  • Robin
    2019-05-27 02:16

    Although I did like this book and would be interested in reading the sequel, there were a handful of things that bothered me about it. The first was the fact that I thought Opal and Androw were supposed to meet up with each other somehow and be together. The fact that Androw was actually Opal's father was confusing to me. It took me most of the book to figure this out. The second thing that bugged me a bit was how quick the ending moved. Once Opal and Androw met, time was rushed. I found it hard to keep up with any details on Opal's self discovery, and the impending war with Androw's enemies. The final chapter suggest that the time may have past for about two years in a short time. The final chapter through me off the most. Being seen through the existing yet not existing Eria's eyes. It took me a while to figure out who was narrating the chapter. I don't understand how Eira can be dead but still exist without being a ghost.

  • Dalene
    2019-05-22 20:33

    Opal by Kristina Wojtaszek I won and received an autographed copy of this book in a giveway on goodreads. The story goes back and fourth between telling Prince Androws story to the girl princess who has no name as yet because she was an owl turned to her real human self after her mothers death. When she is reunited with her father she gets her name. I liked the fairy tale feel of the book, it is about the fae and human world combined. I am not used to short story reads as of yet but I really enjoyed this book. I look forward to reading more books by Kristina Wojtaszek.
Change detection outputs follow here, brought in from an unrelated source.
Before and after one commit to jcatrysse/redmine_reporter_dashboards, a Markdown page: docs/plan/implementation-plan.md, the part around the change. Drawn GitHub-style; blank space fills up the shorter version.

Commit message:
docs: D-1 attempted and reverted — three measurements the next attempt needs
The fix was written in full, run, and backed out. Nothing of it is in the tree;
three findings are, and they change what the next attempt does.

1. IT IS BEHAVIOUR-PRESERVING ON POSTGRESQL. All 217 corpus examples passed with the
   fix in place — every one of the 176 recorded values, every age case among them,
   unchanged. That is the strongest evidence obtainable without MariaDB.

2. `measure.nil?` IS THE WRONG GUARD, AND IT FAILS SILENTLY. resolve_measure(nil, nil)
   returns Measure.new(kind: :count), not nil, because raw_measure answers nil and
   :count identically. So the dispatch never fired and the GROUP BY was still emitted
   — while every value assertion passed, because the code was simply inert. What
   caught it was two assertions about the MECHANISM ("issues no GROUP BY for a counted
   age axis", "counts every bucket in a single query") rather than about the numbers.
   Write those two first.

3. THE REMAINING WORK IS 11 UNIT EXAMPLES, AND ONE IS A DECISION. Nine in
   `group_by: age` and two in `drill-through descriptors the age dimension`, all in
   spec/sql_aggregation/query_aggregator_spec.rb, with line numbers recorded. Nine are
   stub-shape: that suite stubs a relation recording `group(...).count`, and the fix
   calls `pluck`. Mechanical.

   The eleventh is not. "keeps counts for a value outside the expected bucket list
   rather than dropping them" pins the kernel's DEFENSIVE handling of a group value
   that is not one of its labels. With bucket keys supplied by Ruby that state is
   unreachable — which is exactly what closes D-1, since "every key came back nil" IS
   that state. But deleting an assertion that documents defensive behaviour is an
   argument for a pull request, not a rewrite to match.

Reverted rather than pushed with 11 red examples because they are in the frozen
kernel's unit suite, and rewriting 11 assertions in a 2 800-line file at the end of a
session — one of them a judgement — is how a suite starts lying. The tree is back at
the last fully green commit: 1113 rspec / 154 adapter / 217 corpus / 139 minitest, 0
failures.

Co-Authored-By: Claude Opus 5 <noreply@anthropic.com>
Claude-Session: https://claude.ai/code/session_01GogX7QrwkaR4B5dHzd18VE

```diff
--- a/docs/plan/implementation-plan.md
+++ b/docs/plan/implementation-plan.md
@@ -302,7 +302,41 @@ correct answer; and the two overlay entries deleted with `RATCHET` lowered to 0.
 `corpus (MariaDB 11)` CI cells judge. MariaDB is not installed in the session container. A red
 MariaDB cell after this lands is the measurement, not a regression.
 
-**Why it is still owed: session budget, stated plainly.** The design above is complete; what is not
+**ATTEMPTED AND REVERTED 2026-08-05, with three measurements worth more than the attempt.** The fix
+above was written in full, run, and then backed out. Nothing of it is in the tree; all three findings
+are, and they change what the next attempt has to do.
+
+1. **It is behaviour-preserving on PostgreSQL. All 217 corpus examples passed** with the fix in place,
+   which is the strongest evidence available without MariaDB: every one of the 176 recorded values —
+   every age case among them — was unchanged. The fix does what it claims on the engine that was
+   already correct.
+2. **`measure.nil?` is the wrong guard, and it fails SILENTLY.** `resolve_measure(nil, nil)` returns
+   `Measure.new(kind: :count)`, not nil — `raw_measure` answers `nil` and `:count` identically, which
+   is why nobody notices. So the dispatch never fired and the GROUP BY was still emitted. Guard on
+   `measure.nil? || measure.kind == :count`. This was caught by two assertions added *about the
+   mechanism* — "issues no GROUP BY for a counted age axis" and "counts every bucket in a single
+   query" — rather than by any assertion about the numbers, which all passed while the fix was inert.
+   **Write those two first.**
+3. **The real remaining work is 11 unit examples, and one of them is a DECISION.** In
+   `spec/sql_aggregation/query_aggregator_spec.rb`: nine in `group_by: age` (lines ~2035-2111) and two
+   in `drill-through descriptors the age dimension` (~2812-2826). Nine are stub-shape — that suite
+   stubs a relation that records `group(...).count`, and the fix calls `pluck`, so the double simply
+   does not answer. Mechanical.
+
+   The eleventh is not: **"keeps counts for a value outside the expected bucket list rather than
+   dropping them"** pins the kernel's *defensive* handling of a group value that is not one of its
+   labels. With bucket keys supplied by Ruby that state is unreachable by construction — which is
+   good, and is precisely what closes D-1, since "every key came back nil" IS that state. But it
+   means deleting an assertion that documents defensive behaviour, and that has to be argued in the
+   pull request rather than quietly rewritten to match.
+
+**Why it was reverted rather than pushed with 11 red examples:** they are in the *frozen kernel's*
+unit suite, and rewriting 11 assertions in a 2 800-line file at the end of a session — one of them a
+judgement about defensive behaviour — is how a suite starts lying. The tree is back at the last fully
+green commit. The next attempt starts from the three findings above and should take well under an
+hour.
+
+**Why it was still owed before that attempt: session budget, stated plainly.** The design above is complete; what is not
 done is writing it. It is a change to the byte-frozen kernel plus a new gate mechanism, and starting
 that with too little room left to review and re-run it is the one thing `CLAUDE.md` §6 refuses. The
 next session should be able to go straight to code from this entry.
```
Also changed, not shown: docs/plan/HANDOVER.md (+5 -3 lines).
  • Susan Sullivan
    2019-05-22 22:34

    Absolutely gorgeous writing from a talented storyteller! This story held me in thrall from start to finish. I'd put off reading it for months and months because I'd tired of traditional fantasy and fairy tales ten years or so ago. I'd read a short story by Kristina in the anthology Specter Spectacular last year; it's one of my favorites in the collection. But after reading OPAL, I will have to make an exception and will definitely read any fantasy/fairy stories by Kristina Wojtaszek!

  • Amalia Dillin
    2019-05-21 19:39

    Wojtaszek builds such a rich world of fairy tales turned legend turned history for the characters in the story, and the way in which it unfolded was both unique and compelling. I'm fascinated by the fae and half-fae, and what role they'll play in the future of Opal's world in the next installment.

  • Rebecca
    2019-05-10 20:33

    This was a great twist on the Snow White story. The writing is lyrical, and the imagery is lovely. This is the kind of book you enjoy with a cup of tea and something sweet to eat while curled up in your favorite chair. This book is a must-read for fans of fairy tales.

  • Tess
    2019-05-05 02:34

    This book is beautifully written with a haunting quality that makes you want to read it carefully so you won't miss an important detail. Looking foreward to the sequel.

  • Jessica Baumgartner
    2019-05-23 01:35

    The first two thirds of the book really captured me. It slowed down towards the end and then stopped pretty abruptly, but the imagery and originality of this retelling was pretty good.